As many architects know, fonts have their own personality - so to use them as inspiration for office decors isn’t as crazy as you might think. Typography has the ability to instantly tell a narrative to the reader before needing to read the words, hence why we can take the decision-making behind which font to use in a project or scheme very seriously. They can hold the utmost importance in graphic design and architecture, as we often find ourselves displeased if the font is inefficient or disproportionate (take comic sans for example).
Seven unique, iconic fonts have been used as a base for each of the interior design projects below. Using their heritage, connotations, and style of the typography, HomeAdvisor have stylised each of the rooms to embody their identities and make us question their character.
The widely used sans-serif (without serif) typeface was developed in 1957 and has since been used by almost every typographic project imaginable, including corporate logos, income tax forms, and even NASA space shuttles. For an interior inspired by the classic, clean font, the office space has incorporated primary colors and a combination of straight and curved lines for a fresh and minimal look.
The geometric interior takes the timeless font Futura to create a striking and tasteful room, with a similar design style to the Bauhaus period. The clutter-free space is important to the scheme, as like the typology, it’s efficient and simple. This has been achieved by organizing the elements of the room into lines with a simple monochromatic color scheme broken up by a contrasting pop of color.
Based on the updated Baskerville 1929 version, the design fuses Baroque and modern styles for a lavish and rich scheme that introduces metallics within muted light blues and beiges. Originally designed in 1754, the room draws on the typeface’s refined elegant geometry for classic furniture with crisp edges to create a serene and mature workspace.
This ornate interior applies the distinguished and formal style of Bickham Script to adorn the walls and furniture. The 18th Century lettering for many years has been used primarily for display, in menus and wedding invitations, so the lavish room is rich with ornament and decorative features are seen particularly in the Corinthian columns.
This retro-inspired workspace has taken the 1960s and 70s culture associated with the Cooper Black font and given it a modern spin. Throughout both the decades it could be found on album covers and TV shows, although it has recently been popularised, being named the most fashionable font of 2017. Mid-century furniture and bright pops of color can be found in this interior.
As almost every typewriter company used Courier, following IBM who initially started the trend, the monospaced slab serif “typewriter” font represented a vintage necessity for the office. This workspace inspired by Courier has been designed to provoke hard work and productivity with functional furniture and a clear space to work, although the look has been updated with a bright coral shade on the walls.
The casual font makes for a more informal workspace, teeming with bright colors and an array of textures for the child at heart. The fun shapes from repurposed old toys produce decorative items that give this satisfying room character. Whilst the font itself is generally hated by most of the design community, you can’t help but enjoy this cheerful interior.
Story via: HomeAdvisor.

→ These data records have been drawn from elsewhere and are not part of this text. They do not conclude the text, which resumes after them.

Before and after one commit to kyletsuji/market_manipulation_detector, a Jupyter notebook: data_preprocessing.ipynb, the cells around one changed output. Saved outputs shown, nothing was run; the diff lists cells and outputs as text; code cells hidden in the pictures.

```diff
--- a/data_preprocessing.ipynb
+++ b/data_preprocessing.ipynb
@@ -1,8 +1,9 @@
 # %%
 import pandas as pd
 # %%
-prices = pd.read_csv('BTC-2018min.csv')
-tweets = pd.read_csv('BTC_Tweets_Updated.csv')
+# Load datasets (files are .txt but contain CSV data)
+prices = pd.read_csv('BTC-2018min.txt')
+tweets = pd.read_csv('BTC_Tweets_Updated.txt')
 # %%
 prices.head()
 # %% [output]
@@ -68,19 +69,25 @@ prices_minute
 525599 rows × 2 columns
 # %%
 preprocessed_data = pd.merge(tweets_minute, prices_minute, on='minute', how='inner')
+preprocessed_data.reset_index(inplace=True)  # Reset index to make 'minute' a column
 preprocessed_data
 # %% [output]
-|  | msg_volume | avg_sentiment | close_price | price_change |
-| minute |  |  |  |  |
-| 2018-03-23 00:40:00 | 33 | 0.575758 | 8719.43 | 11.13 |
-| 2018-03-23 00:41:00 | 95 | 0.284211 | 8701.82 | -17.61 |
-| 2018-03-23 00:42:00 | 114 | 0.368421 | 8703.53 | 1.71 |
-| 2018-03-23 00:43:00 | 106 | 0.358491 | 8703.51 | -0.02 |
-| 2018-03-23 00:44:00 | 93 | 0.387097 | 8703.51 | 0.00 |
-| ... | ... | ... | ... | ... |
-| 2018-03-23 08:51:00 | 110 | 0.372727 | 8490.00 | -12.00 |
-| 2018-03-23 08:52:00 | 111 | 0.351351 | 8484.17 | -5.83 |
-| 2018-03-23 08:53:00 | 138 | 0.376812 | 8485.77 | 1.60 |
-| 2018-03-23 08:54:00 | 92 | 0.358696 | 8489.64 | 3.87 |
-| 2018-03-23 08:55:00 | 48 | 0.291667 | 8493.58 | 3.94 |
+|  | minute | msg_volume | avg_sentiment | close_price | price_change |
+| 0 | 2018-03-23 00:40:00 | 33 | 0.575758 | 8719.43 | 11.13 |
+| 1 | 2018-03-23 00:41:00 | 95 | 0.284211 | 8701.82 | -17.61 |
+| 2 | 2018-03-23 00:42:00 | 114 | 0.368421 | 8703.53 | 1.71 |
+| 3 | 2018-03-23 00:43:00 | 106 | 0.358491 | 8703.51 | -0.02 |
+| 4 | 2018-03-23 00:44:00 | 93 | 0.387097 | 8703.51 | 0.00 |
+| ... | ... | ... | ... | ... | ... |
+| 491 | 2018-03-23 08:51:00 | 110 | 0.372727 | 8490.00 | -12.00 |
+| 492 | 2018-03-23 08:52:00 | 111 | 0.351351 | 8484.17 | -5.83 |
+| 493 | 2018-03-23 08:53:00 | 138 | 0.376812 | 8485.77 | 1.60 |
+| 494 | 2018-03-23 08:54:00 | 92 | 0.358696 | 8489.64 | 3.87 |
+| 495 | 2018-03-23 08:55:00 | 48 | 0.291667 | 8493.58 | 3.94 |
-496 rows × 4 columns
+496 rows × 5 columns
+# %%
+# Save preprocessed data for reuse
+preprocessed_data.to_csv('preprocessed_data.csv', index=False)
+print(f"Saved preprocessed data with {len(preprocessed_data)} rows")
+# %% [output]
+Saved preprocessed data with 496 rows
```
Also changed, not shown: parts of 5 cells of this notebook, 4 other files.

Have you ever been stuck for hours obsessing over a font that matched your work? Before starting a project, do you already think about which font you will use? Do you get annoyed when you read an important message written in Comic Sans? Or do you feel offended when a mundane sentence is written in all caps?